> **PROBLEM REQUIREMENTS**:
Return all of the data that follows precisely, leaving every image out.

> **EXTRACTED DATA**:
────────

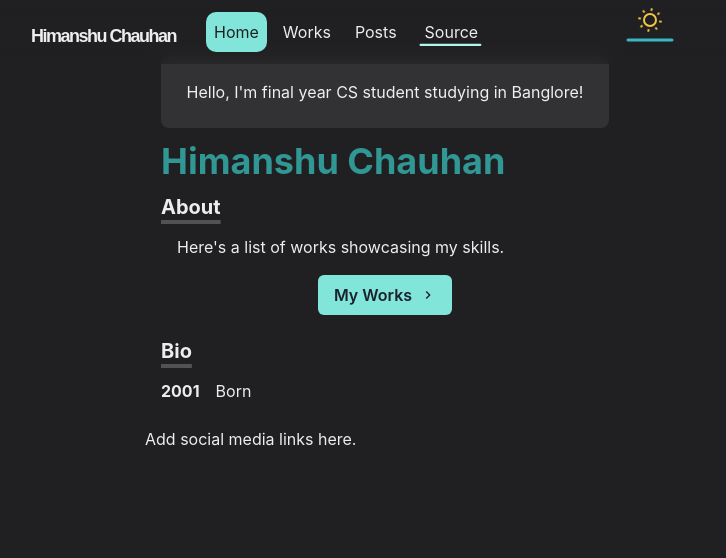
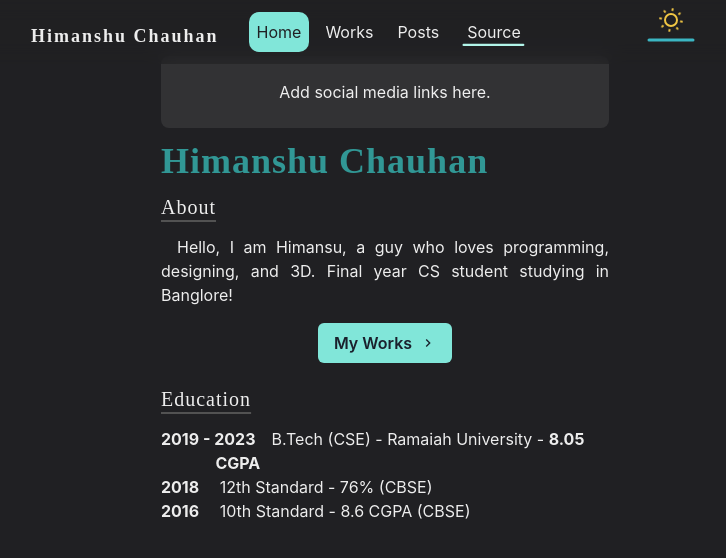
Before and after one commit to Himanshu-Singh-Chauhan/Portfolio-website, a Next.js app: page / in a window 1280 px wide. Shown: the top 558 px of the page, without its empty margins (255-981 px from the left). Built offline with nearby package versions, Linux system fonts and the light colour scheme.

Commit message:
everything with fonts changed here

```diff
--- a/components/logo.js
+++ b/components/logo.js
@@ -5,7 +5,6 @@ import styled from "@emotion/styled";
 
 
 const LogoBox = styled.span`
-  font-weight: bold;
   font-size  : 18px;
   display    : inline-flex;
   align-items: center;
@@ -32,9 +31,10 @@ const Logo = () => {
           {/* <Image src={footPrintImg} width={20} height={20} alt="logo" /> */}
           <Text
             color={useColorModeValue('gray.800', 'whiteAlpha.900')}
-            fontFamily='"M PLUS Rounded 1c", sans-serif'
-            fontWeight="bold"
+            fontFamily='Gilroy Light'
+            // fontWeight="bold"
             ml={3}
+            letterSpacing={2}
           >
             Himanshu Chauhan
           </Text>
--- a/components/theme.js
+++ b/components/theme.js
@@ -15,11 +15,13 @@ const components = {
       'section-title': {
         textDecoration: 'underline',
         fontSize: 20,
+        fontWeight: 20,
         textUnderlineOffset: 6,
         textDecorationColor: '#525252',
-        textDecorationThickness: 4,
+        textDecorationThickness: 2,
         marginTop: 3,
-        marginBottom: 4
+        marginBottom: 4,
+        letterSpacing: 1
       }
     }
   },
@@ -32,7 +34,8 @@ const components = {
 }
 
 const fonts = {
-  heading: "M PLUS Rounded 1c"
+  // heading: "M PLUS Rounded 1c"
+  heading: "Gilroy"
 }
 
 const colors = {
--- a/pages/_app.js
+++ b/pages/_app.js
@@ -12,7 +12,7 @@ import '../styles/daynight_themebtn.scss'
 const Website = ({ Component, pageProps, router }) => {
   return (
     <ChakraProvider theme={theme}>
-      <Fonts />
+      {/* <Fonts /> */}
       <Layout router={router}>
         <AnimatePresence exitBeforeEnter initial={true}>
         <Component {...pageProps} key={router.route} />
--- a/pages/index.js
+++ b/pages/index.js
@@ -24,7 +24,7 @@ const Page = () => {
           textColor={useColorModeValue('blackAlpha.900', 'whiteAlpha.900')}
           textAlign="center"
         >
-          Hello, I&apos;m final year CS student studying in Banglore!
+          Add social media links here.
         </Box>
 
         <Box display={{ md: 'flex' }}>
@@ -34,6 +34,7 @@ const Page = () => {
               variant="page-title"
               paddingTop={3}
               color="teal.500"
+              letterSpacing={1}
             >
               Himanshu Chauhan
             </Heading>
@@ -48,7 +49,7 @@ const Page = () => {
             {/* I'm a computer science student passionate about programming and design. pursuing my B.tech degree.
           <br/>
           <br/> */}
-            Here&apos;s a list of works showcasing my skills.
+            Hello, I am Himansu, a guy who loves programming, designing, and 3D. Final year CS student studying in Banglore!
           </Paragraph>
 
           <Box align="center" my={4}>
@@ -62,15 +63,22 @@ const Page = () => {
 
         <Section delay={0.2}>
           <Heading as="h3" variant="section-title">
-            Bio
+            Education
           </Heading>
           <BioSection>
-            <BioYear>2001</BioYear>
-            Born
+            <BioYear>2019 - 2023</BioYear>
+            B.Tech (CSE) - Ramaiah University - <BioYear>8.05 CGPA</BioYear>
+
+          </BioSection>
+          <BioSection>
+            <BioYear>2018</BioYear> 12th Standard - 76% (CBSE)
+          </BioSection>
+          <BioSection>
+            <BioYear>2016</BioYear> 10th Standard - 8.6 CGPA (CBSE)
           </BioSection>
         </Section>
       </Container>
-      Add social media links here.
+
     </Layout>
   )
 }
```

────────

> **OUTPUT FOR THIS TASK**:
Before and after one commit to Himanshu-Singh-Chauhan/Portfolio-website, a Next.js app: page / in a window 1280 px wide. Shown: the top 558 px of the page, without its empty margins (255-981 px from the left). Built offline with nearby package versions, Linux system fonts and the light colour scheme.

Commit message:
everything with fonts changed here

```diff
--- a/components/logo.js
+++ b/components/logo.js
@@ -5,7 +5,6 @@ import styled from "@emotion/styled";
 
 
 const LogoBox = styled.span`
-  font-weight: bold;
   font-size  : 18px;
   display    : inline-flex;
   align-items: center;
@@ -32,9 +31,10 @@ const Logo = () => {
           {/* <Image src={footPrintImg} width={20} height={20} alt="logo" /> */}
           <Text
             color={useColorModeValue('gray.800', 'whiteAlpha.900')}
-            fontFamily='"M PLUS Rounded 1c", sans-serif'
-            fontWeight="bold"
+            fontFamily='Gilroy Light'
+            // fontWeight="bold"
             ml={3}
+            letterSpacing={2}
           >
             Himanshu Chauhan
           </Text>
--- a/components/theme.js
+++ b/components/theme.js
@@ -15,11 +15,13 @@ const components = {
       'section-title': {
         textDecoration: 'underline',
         fontSize: 20,
+        fontWeight: 20,
         textUnderlineOffset: 6,
         textDecorationColor: '#525252',
-        textDecorationThickness: 4,
+        textDecorationThickness: 2,
         marginTop: 3,
-        marginBottom: 4
+        marginBottom: 4,
+        letterSpacing: 1
       }
     }
   },
@@ -32,7 +34,8 @@ const components = {
 }
 
 const fonts = {
-  heading: "M PLUS Rounded 1c"
+  // heading: "M PLUS Rounded 1c"
+  heading: "Gilroy"
 }
 
 const colors = {
--- a/pages/_app.js
+++ b/pages/_app.js
@@ -12,7 +12,7 @@ import '../styles/daynight_themebtn.scss'
 const Website = ({ Component, pageProps, router }) => {
   return (
     <ChakraProvider theme={theme}>
-      <Fonts />
+      {/* <Fonts /> */}
       <Layout router={router}>
         <AnimatePresence exitBeforeEnter initial={true}>
         <Component {...pageProps} key={router.route} />
--- a/pages/index.js
+++ b/pages/index.js
@@ -24,7 +24,7 @@ const Page = () => {
           textColor={useColorModeValue('blackAlpha.900', 'whiteAlpha.900')}
           textAlign="center"
         >
-          Hello, I&apos;m final year CS student studying in Banglore!
+          Add social media links here.
         </Box>
 
         <Box display={{ md: 'flex' }}>
@@ -34,6 +34,7 @@ const Page = () => {
               variant="page-title"
               paddingTop={3}
               color="teal.500"
+              letterSpacing={1}
             >
               Himanshu Chauhan
             </Heading>
@@ -48,7 +49,7 @@ const Page = () => {
             {/* I'm a computer science student passionate about programming and design. pursuing my B.tech degree.
           <br/>
           <br/> */}
-            Here&apos;s a list of works showcasing my skills.
+            Hello, I am Himansu, a guy who loves programming, designing, and 3D. Final year CS student studying in Banglore!
           </Paragraph>
 
           <Box align="center" my={4}>
@@ -62,15 +63,22 @@ const Page = () => {
 
         <Section delay={0.2}>
           <Heading as="h3" variant="section-title">
-            Bio
+            Education
           </Heading>
           <BioSection>
-            <BioYear>2001</BioYear>
-            Born
+            <BioYear>2019 - 2023</BioYear>
+            B.Tech (CSE) - Ramaiah University - <BioYear>8.05 CGPA</BioYear>
+
+          </BioSection>
+          <BioSection>
+            <BioYear>2018</BioYear> 12th Standard - 76% (CBSE)
+          </BioSection>
+          <BioSection>
+            <BioYear>2016</BioYear> 10th Standard - 8.6 CGPA (CBSE)
           </BioSection>
         </Section>
       </Container>
-      Add social media links here.
+
     </Layout>
   )
 }
```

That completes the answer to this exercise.